The mayor's speech was subsequently posted on YouTube and summarized in a news release on the city's website.
At the time—as now—a fierce debate was under way in Chicago about the best ways to cope with our deadly outbreaks of violence, including the most effective way to deploy police during a time of reduced budgets. So I thought it would be appropriate to see what else the consultants suggested. I sent the police department a FOIA request asking for a copy of all records generated by the study.
The city denied me, saying my request was too burdensome. I then submitted a narrower request asking only for a copy of the study itself. The city denied me again. This time I was told the study was exempt from disclosure under a loophole in the FOIA that allows public officials to keep records private if they're about preliminary or proposed policies—that is, ideas floated around before they're implemented.
I thought this was rather a curious excuse for keeping the report under wraps. Under the FOIA, records aren't exempt once they're "publicly cited and identified by the head of the public body"—you know, by figures like Daley.
In 2011, with the pro bono help of Professor John Elson and students from the Northwestern School of Law, I sued the city over this and other FOIA rejections.
By then Emanuel had moved onto the fifth floor of City Hall vowing a new era of reform and openness. But it didn't extend to my lawsuit. The mayor continued to instruct city lawyers to fight the release of the 2010 police-staffing report, perhaps because of the precedent it might set to let the public get a glimpse of it.
Last year the city scored a victory when Cook County Judge Franklin U. Valderrama ruled that the study was exempt. It was an interesting decision: the judge agreed with the city that the superintendent of police, and not the mayor, is officially the head of the police department. Since the police superintendent hadn't spoken publicly about the study, the city didn't have to show it to the public.

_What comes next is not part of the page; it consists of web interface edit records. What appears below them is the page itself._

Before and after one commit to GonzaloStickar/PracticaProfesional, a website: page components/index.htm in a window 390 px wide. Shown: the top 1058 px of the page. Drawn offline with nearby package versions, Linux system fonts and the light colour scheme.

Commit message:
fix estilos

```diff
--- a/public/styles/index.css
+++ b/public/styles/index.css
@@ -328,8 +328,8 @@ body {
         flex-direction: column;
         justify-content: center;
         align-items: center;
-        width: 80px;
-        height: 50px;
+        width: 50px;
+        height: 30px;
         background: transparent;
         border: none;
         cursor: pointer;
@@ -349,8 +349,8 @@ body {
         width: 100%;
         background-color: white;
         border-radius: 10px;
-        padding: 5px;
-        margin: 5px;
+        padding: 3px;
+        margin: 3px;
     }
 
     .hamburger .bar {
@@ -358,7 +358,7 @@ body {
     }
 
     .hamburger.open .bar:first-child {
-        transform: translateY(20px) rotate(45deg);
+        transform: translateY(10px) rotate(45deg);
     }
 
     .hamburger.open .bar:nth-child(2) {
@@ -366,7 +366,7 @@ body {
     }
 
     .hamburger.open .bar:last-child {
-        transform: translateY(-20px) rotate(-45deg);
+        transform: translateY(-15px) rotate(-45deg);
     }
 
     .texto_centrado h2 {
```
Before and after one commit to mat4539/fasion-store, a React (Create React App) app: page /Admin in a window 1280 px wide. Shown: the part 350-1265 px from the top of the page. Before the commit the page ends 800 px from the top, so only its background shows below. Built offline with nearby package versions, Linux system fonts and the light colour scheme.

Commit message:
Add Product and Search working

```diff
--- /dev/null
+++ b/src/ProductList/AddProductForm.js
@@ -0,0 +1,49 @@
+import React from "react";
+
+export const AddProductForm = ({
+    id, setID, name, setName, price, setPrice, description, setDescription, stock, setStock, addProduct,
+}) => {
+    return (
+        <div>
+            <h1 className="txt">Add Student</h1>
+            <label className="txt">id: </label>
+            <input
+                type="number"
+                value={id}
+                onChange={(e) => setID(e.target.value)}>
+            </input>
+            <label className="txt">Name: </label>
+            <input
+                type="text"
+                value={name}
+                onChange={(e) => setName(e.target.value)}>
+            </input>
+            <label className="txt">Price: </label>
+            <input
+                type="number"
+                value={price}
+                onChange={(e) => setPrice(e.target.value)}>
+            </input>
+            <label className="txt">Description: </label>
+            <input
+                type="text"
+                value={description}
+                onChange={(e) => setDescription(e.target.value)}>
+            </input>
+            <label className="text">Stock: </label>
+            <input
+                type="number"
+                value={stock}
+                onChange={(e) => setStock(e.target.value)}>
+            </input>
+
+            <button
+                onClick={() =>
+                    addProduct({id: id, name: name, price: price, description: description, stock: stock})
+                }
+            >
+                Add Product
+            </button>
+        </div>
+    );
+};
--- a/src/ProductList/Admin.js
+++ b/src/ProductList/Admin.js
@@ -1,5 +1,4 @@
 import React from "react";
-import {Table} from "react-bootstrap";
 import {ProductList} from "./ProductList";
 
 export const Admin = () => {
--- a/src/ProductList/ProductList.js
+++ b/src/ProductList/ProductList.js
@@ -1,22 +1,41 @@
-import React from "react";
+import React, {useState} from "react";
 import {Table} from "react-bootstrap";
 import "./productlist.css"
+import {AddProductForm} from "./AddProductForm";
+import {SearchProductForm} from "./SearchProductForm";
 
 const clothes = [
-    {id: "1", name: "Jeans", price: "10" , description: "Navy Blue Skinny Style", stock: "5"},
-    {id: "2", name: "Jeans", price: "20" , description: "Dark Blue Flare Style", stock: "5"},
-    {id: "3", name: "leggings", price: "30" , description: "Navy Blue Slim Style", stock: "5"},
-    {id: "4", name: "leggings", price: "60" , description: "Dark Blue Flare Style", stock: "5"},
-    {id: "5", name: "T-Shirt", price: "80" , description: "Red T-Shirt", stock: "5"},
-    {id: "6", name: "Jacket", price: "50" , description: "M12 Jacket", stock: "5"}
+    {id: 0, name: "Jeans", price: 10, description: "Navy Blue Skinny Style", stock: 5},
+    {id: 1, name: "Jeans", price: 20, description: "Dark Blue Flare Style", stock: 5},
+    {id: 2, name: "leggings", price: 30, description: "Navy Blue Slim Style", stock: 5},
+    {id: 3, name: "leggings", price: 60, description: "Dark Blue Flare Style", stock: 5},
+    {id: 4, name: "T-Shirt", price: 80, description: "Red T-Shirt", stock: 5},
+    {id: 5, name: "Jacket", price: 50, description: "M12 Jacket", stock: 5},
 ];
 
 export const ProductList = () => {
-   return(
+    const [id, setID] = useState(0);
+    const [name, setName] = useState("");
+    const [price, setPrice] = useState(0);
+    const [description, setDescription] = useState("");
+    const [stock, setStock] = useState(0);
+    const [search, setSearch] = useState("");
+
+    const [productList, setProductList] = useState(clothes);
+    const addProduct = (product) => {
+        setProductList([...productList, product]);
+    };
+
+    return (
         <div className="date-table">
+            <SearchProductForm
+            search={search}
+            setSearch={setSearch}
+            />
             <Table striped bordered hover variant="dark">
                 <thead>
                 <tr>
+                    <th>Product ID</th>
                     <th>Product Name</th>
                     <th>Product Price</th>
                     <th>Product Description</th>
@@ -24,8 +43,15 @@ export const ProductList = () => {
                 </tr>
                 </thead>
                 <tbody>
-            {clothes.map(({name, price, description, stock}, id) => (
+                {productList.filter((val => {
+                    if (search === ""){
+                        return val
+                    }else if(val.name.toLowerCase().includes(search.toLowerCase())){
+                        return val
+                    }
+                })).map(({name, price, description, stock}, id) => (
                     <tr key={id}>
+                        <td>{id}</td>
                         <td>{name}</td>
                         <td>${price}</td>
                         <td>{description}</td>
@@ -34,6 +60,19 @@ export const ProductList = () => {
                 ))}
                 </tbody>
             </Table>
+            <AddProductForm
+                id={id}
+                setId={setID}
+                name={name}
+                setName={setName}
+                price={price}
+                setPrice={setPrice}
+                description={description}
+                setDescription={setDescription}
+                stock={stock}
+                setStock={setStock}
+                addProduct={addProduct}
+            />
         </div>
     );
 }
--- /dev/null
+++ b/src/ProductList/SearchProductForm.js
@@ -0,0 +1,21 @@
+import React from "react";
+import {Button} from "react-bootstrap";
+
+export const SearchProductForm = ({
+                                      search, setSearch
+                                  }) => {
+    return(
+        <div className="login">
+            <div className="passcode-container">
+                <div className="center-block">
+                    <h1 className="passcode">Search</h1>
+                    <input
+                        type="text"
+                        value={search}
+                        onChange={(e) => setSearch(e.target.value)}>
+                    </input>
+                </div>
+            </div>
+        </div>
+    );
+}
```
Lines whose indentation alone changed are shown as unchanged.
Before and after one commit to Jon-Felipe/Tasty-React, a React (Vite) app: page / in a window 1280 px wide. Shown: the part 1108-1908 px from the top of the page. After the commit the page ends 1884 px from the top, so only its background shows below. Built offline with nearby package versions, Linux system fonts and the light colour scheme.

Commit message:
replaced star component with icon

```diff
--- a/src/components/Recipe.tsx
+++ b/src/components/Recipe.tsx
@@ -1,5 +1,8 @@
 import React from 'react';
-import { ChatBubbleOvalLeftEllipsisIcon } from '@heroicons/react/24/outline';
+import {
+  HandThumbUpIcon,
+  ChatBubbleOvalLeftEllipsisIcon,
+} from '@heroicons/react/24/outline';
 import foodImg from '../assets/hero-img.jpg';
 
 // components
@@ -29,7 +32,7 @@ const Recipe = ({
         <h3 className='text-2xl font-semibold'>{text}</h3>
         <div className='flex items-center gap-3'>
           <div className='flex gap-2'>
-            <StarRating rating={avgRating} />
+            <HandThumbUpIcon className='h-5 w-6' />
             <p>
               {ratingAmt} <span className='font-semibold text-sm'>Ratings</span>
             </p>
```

If you're confused, you're not the only one.
The argument was so tenuous that the city abandoned it by the time the case reached the Illinois Appellate Court. That didn't stop the appellate justices from shooting it down anyway, just in case "this issue may arise in the future." The court confirmed what some of us recognized all along: "the mayor, as the chief executive officer of the City of Chicago, is, by definition, the head of the public body at issue." In other words, the mayor runs things around here.
The case then came down to the definition of "cite" and "identify." It wasn't quite like Bill Clinton's attempt to question what the meaning of "is" is, but city attorneys did argue that Mayor Daley didn't actually "cite" anything, since he only made general references to a "study" and a "report," which might be two different things. They also claimed that I hadn't specified which one I wanted a copy of.
The Illinois Appellate Court rejected this argument down too. Citing such authorities as the Merriam-Webster online dictionary and the two-page transcript of Daley's 2010 speech, the justices ruled that "we find the mayor's repeated references to the report in the press conference satisfy both the definition of 'cite' and 'identify.'"
They also noted that "the City knew exactly which report" I was asking for, since city officials had referred to it when they first denied my FOIA request back in 2010.
In short, Mayor Daley cited the report in public, so it's a public document that citizens can access under the FOIA.
For almost three years, though, Mayors Daley and Emanuel both battled to keep the public from seeing a study about the use of public resources.
The Emanuel administration now has 21 days to decide whether to continue the fight. It will be a good indication of the mayor's interest in letting the public see what sort of transparency he's got in mind.